Members Seminar

Counting Galois representations

Frank Calegari
University of Chicago
November 4, 2016
One of the main ideas that comes up in the proof of Fermat's Last Theorem is a way of "counting" 2-dimensional Galois representations over $\mathbb Q$ with certain prescribed properties. We discuss the problem of counting other types of Galois representations, and show how this leads naturally to questions related to derived algebraic geometry and the cohomology of arithmetic groups. A key example will be the case of 1-dimensional representations of a general number field.

Reciprocity laws for torsion classes

Ana Caraiani
October 31, 2016
The law of quadratic reciprocity and the celebrated connection between modular forms and elliptic curves over $\mathbb Q$ are both examples of reciprocity laws. Constructing new reciprocity laws is one of the goals of the Langlands program, which is meant to connect number theory with harmonic analysis and representation theory. In this talk, I will survey some exciting recent progress in establishing new reciprocity laws, namely how to construct Galois representations attached to torsion classes which occur in the cohomology of arithmetic hyperbolic $3$-manifolds.

Knot surgery and Heegaard Floer homology

Jennifer Hom
Member, School of Mathematics
April 4, 2016
One way to construct new 3-manifolds is by surgery on a knot in the 3-sphere; that is, we remove a neighborhood of a knot, and reglue it in a different way. What 3-manifolds can be obtained in this manner? We provide obstructions using the Heegaard Floer homology package of Ozsvath and Szabo.
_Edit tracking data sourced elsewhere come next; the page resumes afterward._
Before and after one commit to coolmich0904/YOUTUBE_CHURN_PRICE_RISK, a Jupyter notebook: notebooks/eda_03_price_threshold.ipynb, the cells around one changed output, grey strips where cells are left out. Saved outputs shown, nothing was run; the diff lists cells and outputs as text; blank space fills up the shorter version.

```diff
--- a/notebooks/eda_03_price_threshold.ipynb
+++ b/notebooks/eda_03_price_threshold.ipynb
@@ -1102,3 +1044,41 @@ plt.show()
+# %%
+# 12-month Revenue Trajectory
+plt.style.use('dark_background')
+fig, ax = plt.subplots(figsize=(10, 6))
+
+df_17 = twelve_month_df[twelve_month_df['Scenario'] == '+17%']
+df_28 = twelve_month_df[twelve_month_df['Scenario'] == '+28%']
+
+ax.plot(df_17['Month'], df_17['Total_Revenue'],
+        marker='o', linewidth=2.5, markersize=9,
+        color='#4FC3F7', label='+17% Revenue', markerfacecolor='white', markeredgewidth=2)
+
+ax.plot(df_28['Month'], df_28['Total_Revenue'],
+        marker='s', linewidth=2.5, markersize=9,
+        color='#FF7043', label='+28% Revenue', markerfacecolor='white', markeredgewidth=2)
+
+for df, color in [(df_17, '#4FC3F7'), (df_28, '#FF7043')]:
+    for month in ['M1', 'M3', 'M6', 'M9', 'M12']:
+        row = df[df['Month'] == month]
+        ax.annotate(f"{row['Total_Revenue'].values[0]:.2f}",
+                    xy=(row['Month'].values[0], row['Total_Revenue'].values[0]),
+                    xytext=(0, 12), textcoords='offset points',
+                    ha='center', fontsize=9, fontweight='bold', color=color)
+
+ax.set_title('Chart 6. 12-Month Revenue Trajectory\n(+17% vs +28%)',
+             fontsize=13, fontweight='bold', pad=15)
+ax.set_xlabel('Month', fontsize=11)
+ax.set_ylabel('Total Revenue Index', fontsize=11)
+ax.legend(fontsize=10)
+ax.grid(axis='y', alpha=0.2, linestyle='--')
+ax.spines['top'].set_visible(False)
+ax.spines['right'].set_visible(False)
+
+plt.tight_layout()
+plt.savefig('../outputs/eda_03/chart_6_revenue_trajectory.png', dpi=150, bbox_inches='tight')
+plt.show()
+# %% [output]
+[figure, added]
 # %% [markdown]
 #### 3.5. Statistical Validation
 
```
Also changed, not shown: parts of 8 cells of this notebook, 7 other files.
This is joint work with Cagri Karakurt and Tye Lidman.

Profinite rigidity and flexibility for compact 3-manifold groups

Alan Reid
University of Texas, Austin; Member, School of Mathematics
February 2, 2016
This talk will discuss the question: To what extent are the fundamental groups of compact 3-manifolds determined (amongst the fundamental groups of compact 3-manifolds) by their finite quotients. We will discuss work that provides a positive answer for fundamental groups of hyperbolic 1-punctured torus bundles.

The space of surface shapes, and some applications to biology

Joel Hass
University of California, Davis; Member, School of Mathematics
February 1, 2016
The problem of comparing the shapes of different surfaces turns up in different guises in numerous fields. I will discuss a way to put a metric on the space of smooth Riemannian 2-spheres (i.e. shapes) that allows for comparing their geometric similarity. The metric is based on a distortion energy defined on the space of conformal mappings between a pair of spheres. I'll also discuss a related idea based on hyperbolic orbifold metrics. I will present results of experiments on applying these techniques to biological data.

Locally symmetric spaces and torsion classes

Ana Cariani
Princeton University; Veblen Research Instructor, School of Mathematics
December 14, 2015
The Langlands program is an intricate network of conjectures, which are meant to connect different areas of mathematics, such as number theory, harmonic analysis and representation theory. One striking consequence of the Langlands program is the Ramanujan conjecture, which is a statement purely within harmonic analysis, about the growth rate of Fourier coefficients of modular forms. It turns out to be intimately connected to the Weil conjectures, a statement about the cohomology of projective, smooth varieties defined over finite fields.